P&G quickly went back to the lobbying drawing board.
Conservative "experts" soon began advocating for a change, calling the Clinton-era FDA "too conservative" and "irresponsible." This in spite of two studies from Proctor & Gamble, in 1993 and 1995, supporting the FDA warning.
The conservative noise machine also began discrediting olestra critics, including CSPI. Among those leading the fight were Norm Ornstein of the American Enterprise Institute, who attacked the watchdog group via a column in USA Today, failing to note that his institute receives $125,000 annually from P&G's foundation. Also helping wage war against the watchdog group was The New Republic's Stephen Glass, who soon thereafter was found to be a habitual liar.
At the same time, P&G and PepsiCo more heavily tilted their campaign contributions to favor Republicans, both at the presidential and congressional levels. P&G, for example, splits its contributions almost evenly among Republicans and Democrats in the early 1990s, but from 1996-2000, more than 80% of its contributions went to Republicans — the opposition party.
Is it any surprise that the Bush-era FDA changed its ruling on the need for a warning label?
Perhaps as a thank you, each company favored Republicans in their 2004 contributions.
With the warning label obstacle overcome, sales began to turnaround.
But sales for Frito-Lay sharply increased a year later, when the company changed its products name from Wow! to "Light," a move CSPI says "was designed to intentionally deceive people into thinking that the product was an entirely new olestra-free lower-calorie chip."

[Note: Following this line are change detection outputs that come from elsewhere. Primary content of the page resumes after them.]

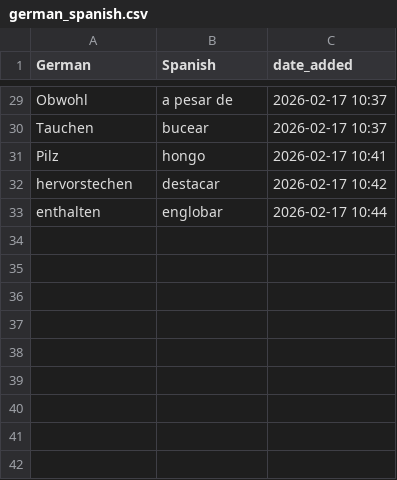
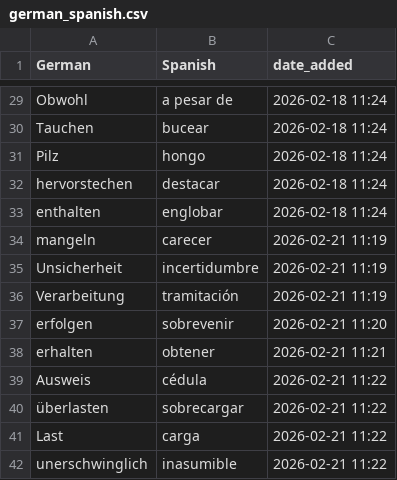
Before and after one commit to nwulkow/personalized_vocab_coach, a CSV file: word_lists/german_spanish.csv, drawn as a sheet; only a part is shown, gaps mark what is left out; the diff covers the shown part only; the diff names each change by its address in the sheet, - before the commit and + after, or states it on an @@ line.

```diff
--- a/word_lists/german_spanish.csv
+++ b/word_lists/german_spanish.csv
-C29:C30 (date_added): 2026-02-17 10:37
+C29:C30 (date_added): 2026-02-18 11:24
-C31 (date_added): 2026-02-17 10:41
+C31 (date_added): 2026-02-18 11:24
-C32 (date_added): 2026-02-17 10:42
+C32 (date_added): 2026-02-18 11:24
-C33 (date_added): 2026-02-17 10:44
+C33 (date_added): 2026-02-18 11:24
+row 34: mangeln | carecer | 2026-02-21 11:19
+row 35: Unsicherheit | incertidumbre | 2026-02-21 11:19
+row 36: Verarbeitung | tramitación | 2026-02-21 11:19
+row 37: erfolgen | sobrevenir | 2026-02-21 11:20
+row 38: erhalten | obtener | 2026-02-21 11:21
+row 39: Ausweis | cédula | 2026-02-21 11:22
+row 40: überlasten | sobrecargar | 2026-02-21 11:22
+row 41: Last | carga | 2026-02-21 11:22
+row 42: unerschwinglich | inasumible | 2026-02-21 11:22
```
Also changed, not shown: 27 edited cells elsewhere in this file, 3 other files.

It's because of the perceived deception that CSPI is undertaking its lawsuit. Chips in Frito-Lay’s “Light” line include Doritos Light, Lay’s Light original and barbecue, Ruffles Light original and cheddar and sour cream, and Tostitos Light.
P&G continues to use the Fat Free Pringles name. Two other chip makers, Herr’s and Utz, dropped their olestra chips. Canada and the United Kingdom both rejected the use of olestra.
Even in consumer-friendly Massachusetts, the CSPI lawsuit is a longshot.
Edgar Dworsky, a former consumer attorney with the Massachusetts attorney general's office, said the FDA's decision in 2003 to do away with the olestra health warning would seem to protect Frito-Lay from any legal action. ''I think the case is sunk," he told the Boston Globe.
But at least somebody is trying to look out for consumers, and take a stand against the Bush Administration's corporate-at-any-price approach.